The death of a family pet is a painful experience, but when John and Karen Holland lost their Saint Bernard named Bailey, the spirited 6-year-old pooch left behind a legacy of giving.
Bailey was euthanised on Jan. 31 after a medical odyssey that took her from Mount Vernon to Centerburg and from Columbus to Columbia, Mo. She was part of a cutting-edge veterinary research project that studies bone cancer in dogs in hopes of finding a cure for children and young adults afflicted with the same disease. And although she survived only five months after being diagnosed around Labor Day with osteocarcinoma (OSA), Bailey played her part in the process with spirit and dignity.
“There’s no cure for it now,” John said, “but there are treatments that can extend a dog’s life and may some day lead to a cure for humans. When Bailey was diagnosed we could have let her go, but we just couldn’t do it.”
Bailey’s original diagnosis was made by Dr. Fred Altizer in Centerburg after she came up lame with swelling in her left foreleg. Dr. Amy Rose of Express Vet in Columbus provided her initial treatment. And before long, the Hollands learned about a Houston businessman named Stan Stearns and the Gabriel Foundation.
Stearns created the Gabriel Foundation in memory of his own Saint Bernard that died of OSA several years ago. The 501(c)(3) foundation supports research into canine bone cancer and was Bailey’s guardian angel during her battle with the disease.
The standard treatment for bone cancer in a dog’s leg is amputation followed by chemotherapy. Dogs usually do well after amputation, but 90 percent of OSA victims survive 18 months or less, often dying because the cancer spreads to their lungs.
Stearns told the Hollands about an experimental form of treatment in which tiny holes are drilled into the tumor and bone, after which radiation is injected into the holes. Even with the treatment, the long-term prognosis is grim. But the Hollands decided that trying to extend Bailey’s life was worth it.
Bailey was checked out by Dr. Cheryl London of the Ohio State University Department of Veterinary Sciences to confirm that she was a candidate for the treatment. The next step was to drive her to the University of Missouri in October for 10 days of treatment under the care of Dr. Kim Selting. Fifty-seven holes were drilled and radiated, and after recuperating from the procedure Bailey was brought home.
Canine OSA typically develops in hard bone tissue and also affects surrounding muscles and tissues. It is the most common form of cancer among dogs and is particularly prevalent in large breeds and greyhounds. About 10,000 dogs are diagnosed each year with the disease.
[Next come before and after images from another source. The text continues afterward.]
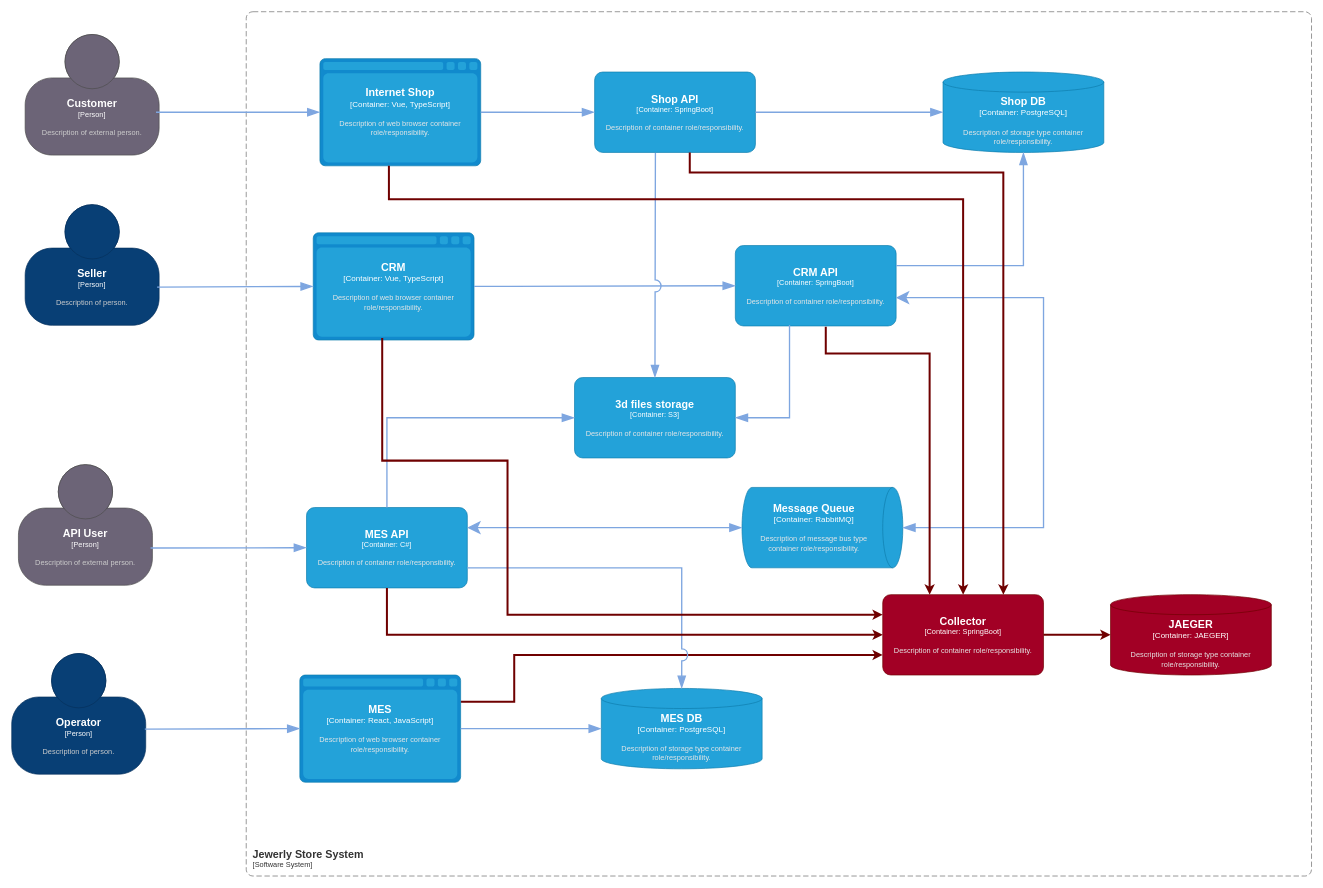
This is task3/Трейсинг.drawio from Litviki/architecture--alexandrite, a draw.io file, before an edit. Source tidied: cells renumbered, new cells numbered last; positions are measured from the earlier drawing's top-left corner, leaving out a move shared by most shapes. Both pictures are drawn from the tidied source at 67%, with x=0, y=0 at pixel (11, 11).
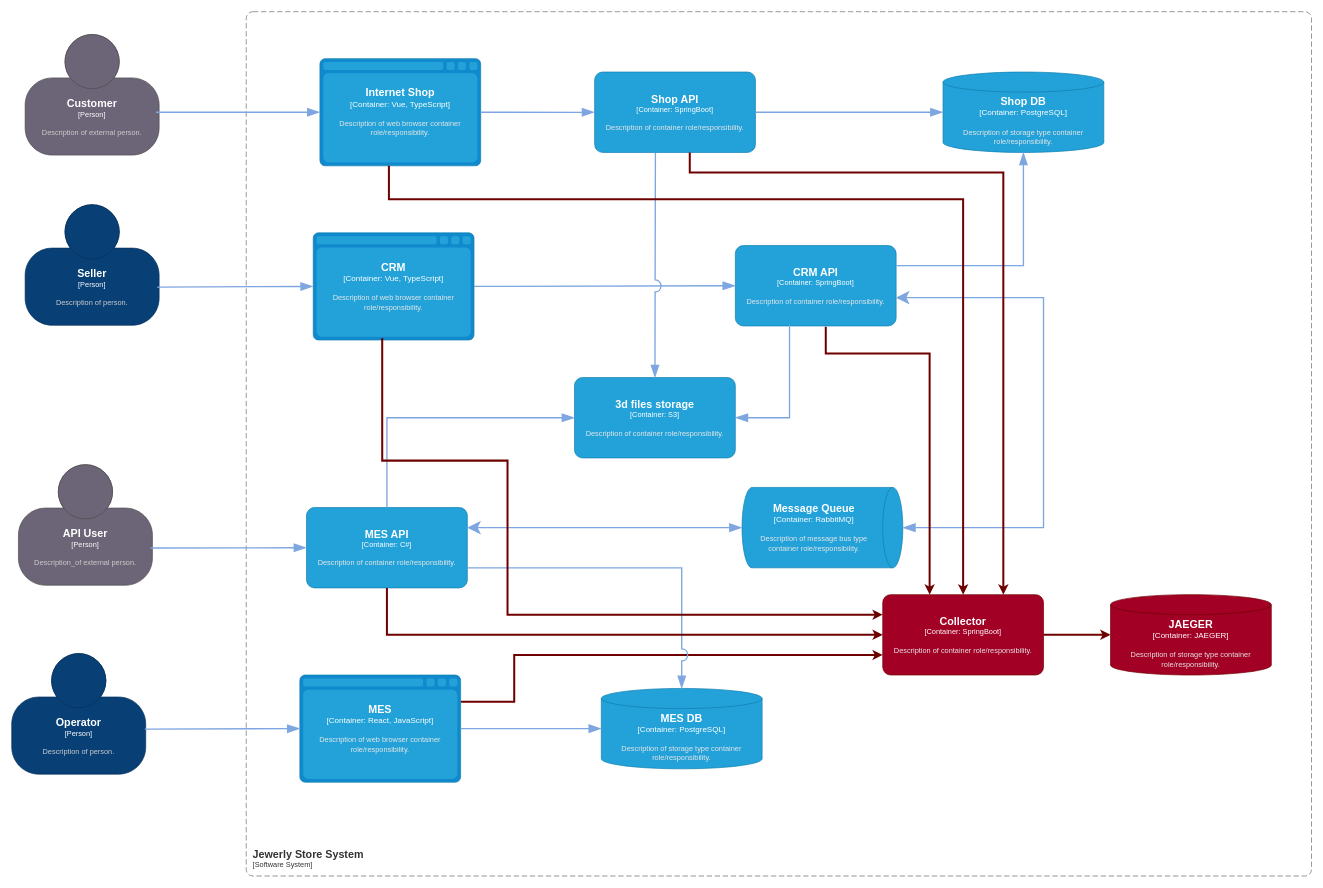
After the change.

Change to the diagram source:
```diff
@@
-    <object id="3" label="&lt;font style=&quot;font-size: 16px&quot;&gt;&lt;b&gt;%c4Name%&lt;/b&gt;&lt;/font&gt;&lt;div&gt;[%c4Type%]&lt;/div&gt;&lt;br&gt;&lt;div&gt;&lt;font style=&quot;font-size: 11px&quot;&gt;&lt;font color=&quot;#cccccc&quot;&gt;%c4Description%&lt;/font&gt;&lt;/div&gt;" c4Description="Description of external person." c4Name="API User" c4Type="Person" placeholders="1">
+    <object id="3" label="&lt;font style=&quot;font-size: 16px&quot;&gt;&lt;b&gt;%c4Name%&lt;/b&gt;&lt;/font&gt;&lt;div&gt;[%c4Type%]&lt;/div&gt;&lt;br&gt;&lt;div&gt;&lt;font style=&quot;font-size: 11px&quot;&gt;&lt;font color=&quot;#cccccc&quot;&gt;%c4Description%&lt;/font&gt;&lt;/div&gt;" c4Description="Description_of external person." c4Name="API User" c4Type="Person" placeholders="1">
       <mxCell style="html=1;fontSize=11;dashed=0;whiteSpace=wrap;fillColor=#6C6477;strokeColor=#4D4D4D;fontColor=#ffffff;shape=mxgraph.c4.person2;align=center;points=[[0.5,0,0],[1,0.5,0],[1,0.75,0],[0.75,1,0],[0.5,1,0],[0.25,1,0],[0,0.75,0],[0,0.5,0]];" parent="1" vertex="1">
         <mxGeometry x="10" y="676" width="200" height="180" as="geometry" />
       </mxCell>
     </object>
```
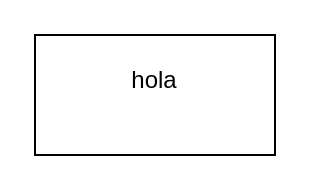
Earlier version of the draw.io diagram obligatorio1.drawio (MartinAlonsoo/ObligatorioBD1). Source tidied: cells renumbered, new cells numbered last; positions are measured from the earlier drawing's top-left corner, leaving out a move shared by most shapes. Both pictures are drawn from the tidied source at 200%, with x=0, y=0 at pixel (34, 34).
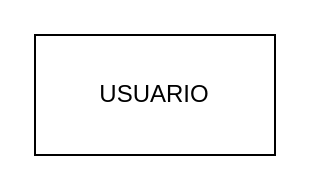
After the change.

The edit, as a diff of the source:
```diff
@@
 <mxGraphModel>
   <root>
     <mxCell id="0" />
     <mxCell id="1" parent="0" />
-    <mxCell id="2" value="hola&lt;div&gt;&lt;br&gt;&lt;/div&gt;" style="rounded=0;whiteSpace=wrap;html=1;" parent="1" vertex="1">
+    <mxCell id="2" value="&lt;div&gt;USUARIO&lt;/div&gt;" style="rounded=0;whiteSpace=wrap;html=1;" parent="1" vertex="1">
       <mxGeometry width="120" height="60" as="geometry" />
     </mxCell>
   </root>
 </mxGraphModel>
```
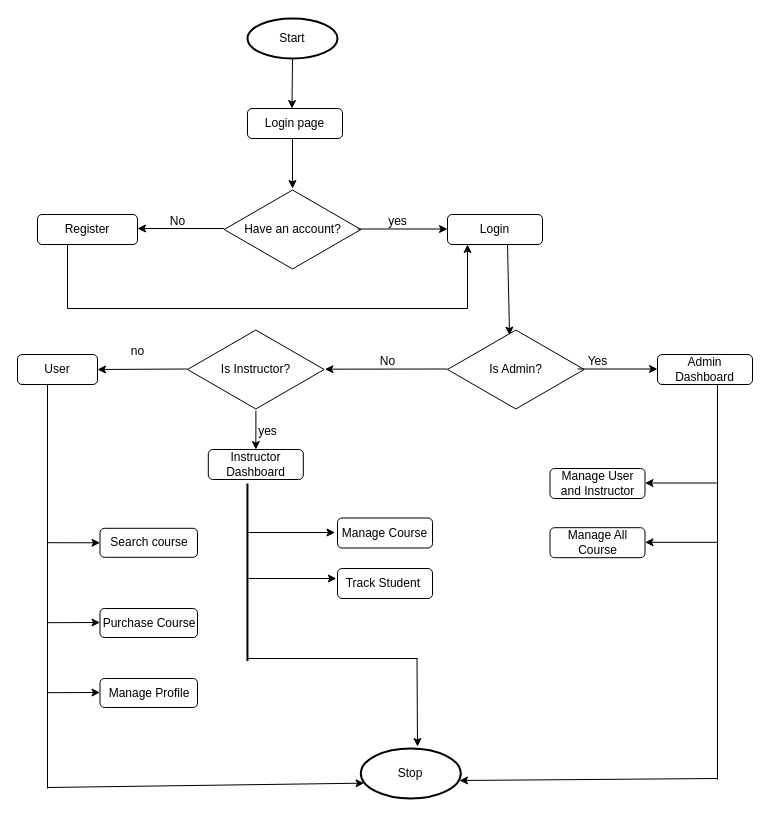
Before: Untitled Diagram.drawio in Anilparajuli4/Amazon-clone, a draw.io diagram. Source tidied: cells renumbered, new cells numbered last; positions are measured from the earlier drawing's top-left corner, leaving out a move shared by most shapes. Both pictures are drawn from the tidied source at 100%, with x=0, y=0 at pixel (17, 18).
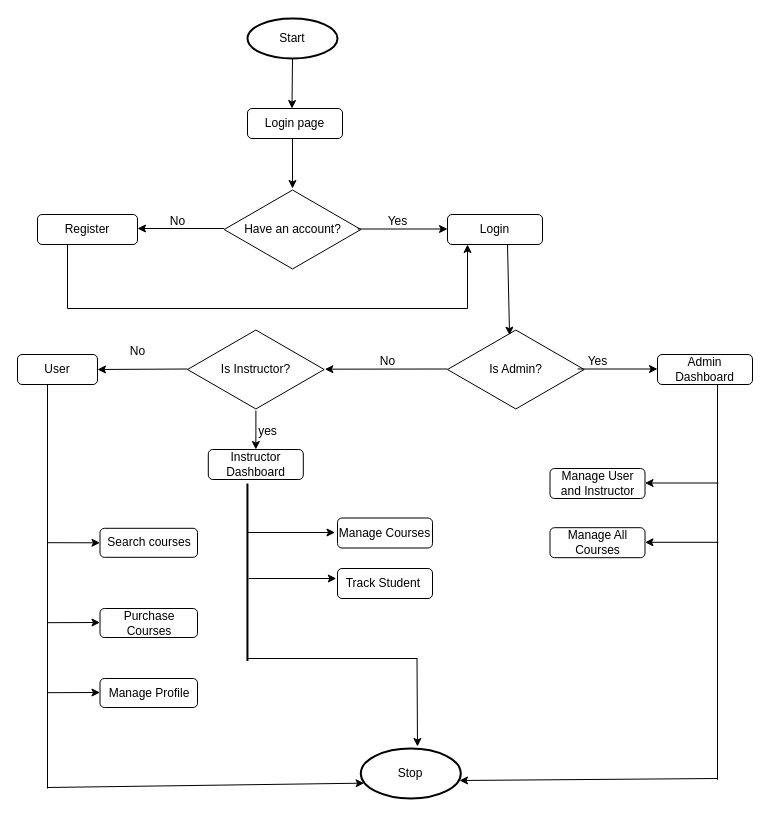
Above is the later version.

What changed in the source:
```diff
@@
-    <mxCell id="10" value="yes" style="text;html=1;align=center;verticalAlign=middle;strokeColor=none;fillColor=none;" parent="1" vertex="1">
+    <mxCell id="10" value="Yes" style="text;html=1;align=center;verticalAlign=middle;strokeColor=none;fillColor=none;" parent="1" vertex="1">
       <mxGeometry x="360" y="188" width="40" height="30" as="geometry" />
     </mxCell>
@@
-    <mxCell id="20" value="Search course" style="whiteSpace=wrap;html=1;rounded=1;" parent="1" vertex="1">
+    <mxCell id="20" value="Search courses" style="whiteSpace=wrap;html=1;rounded=1;" parent="1" vertex="1">
       <mxGeometry x="82.5" y="509.8" width="97.5" height="29" as="geometry" />
     </mxCell>
-    <mxCell id="21" value="Purchase Course" style="whiteSpace=wrap;html=1;rounded=1;" parent="1" vertex="1">
+    <mxCell id="21" value="Purchase Courses" style="whiteSpace=wrap;html=1;rounded=1;" parent="1" vertex="1">
       <mxGeometry x="82.5" y="590" width="97.5" height="29" as="geometry" />
     </mxCell>
@@
-    <mxCell id="32" value="Manage Course" style="rounded=1;whiteSpace=wrap;html=1;" parent="1" vertex="1">
+    <mxCell id="32" value="Manage Courses" style="rounded=1;whiteSpace=wrap;html=1;" parent="1" vertex="1">
       <mxGeometry x="320" y="499.5" width="95" height="30" as="geometry" />
     </mxCell>
@@
-    <mxCell id="41" value="no" style="text;html=1;align=center;verticalAlign=middle;strokeColor=none;fillColor=none;" parent="1" vertex="1">
+    <mxCell id="41" value="No" style="text;html=1;align=center;verticalAlign=middle;strokeColor=none;fillColor=none;" parent="1" vertex="1">
       <mxGeometry x="100" y="318" width="40" height="30" as="geometry" />
     </mxCell>
@@
-    <mxCell id="50" value="Manage All Course" style="rounded=1;whiteSpace=wrap;html=1;" parent="1" vertex="1">
+    <mxCell id="50" value="Manage All Courses" style="rounded=1;whiteSpace=wrap;html=1;" parent="1" vertex="1">
       <mxGeometry x="532.5" y="509.2" width="95" height="30" as="geometry" />
     </mxCell>
```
Among humans there are fewer than 1,000 cases a year, mainly among children over 5, adolescents and young adults. It is an aggressive cancer, prone to metastasis, and tragically it kills nearly a third of its victims.
“The thought that Bailey might help to find a cure meant a lot to us,” Holland said. “Her treatments cost about $10,000, of which we paid about $3,000. The rest was covered by the Gabriel Foundation. Some people think it’s crazy to spend that much on a dog, but we just had to do it. I’ve never known a sweeter dog than Bailey.”
Bailey tolerated the treatments in Missouri well, but not long after it was learned that the cancer had spread to her lungs. Although she experienced major weight loss she remained active and comfortable until January, when she chewed through her dressings and opened a serious wound.
“It was a dangerous situation, because the vets told us there was a possibility of spreading MRSA,” Holland said. “That’s when we knew it was time. Putting her down was the hardest thing I’ve ever done. I talked to Stan Stearns on the day she died and we cried together on the phone.”
Although there was no miracle ending for Gabriel or Bailey, numerous universities and hospitals around the country continue to focus OSA research on dogs because the canine and human forms of the disease are so similar. Literature from Colorado State University calls OSA in dogs and humans “strikingly similar,” and Ohio State says that dogs provide “an excellent model for comparison.”
Ohio State has an ongoing research project focused on greyhounds. Colorado State University, among others, resects cancerous bone and replaces it with a titanium insert or bone from a cadaver. Oregon State University, the University of Texas and Texas A&M are also focal points for related research.
OSA remains a deadly human disease, but survival rates have improved dramatically from about 15 percent in the 1960s to 65 percent overall and 75 percent when the disease is localized.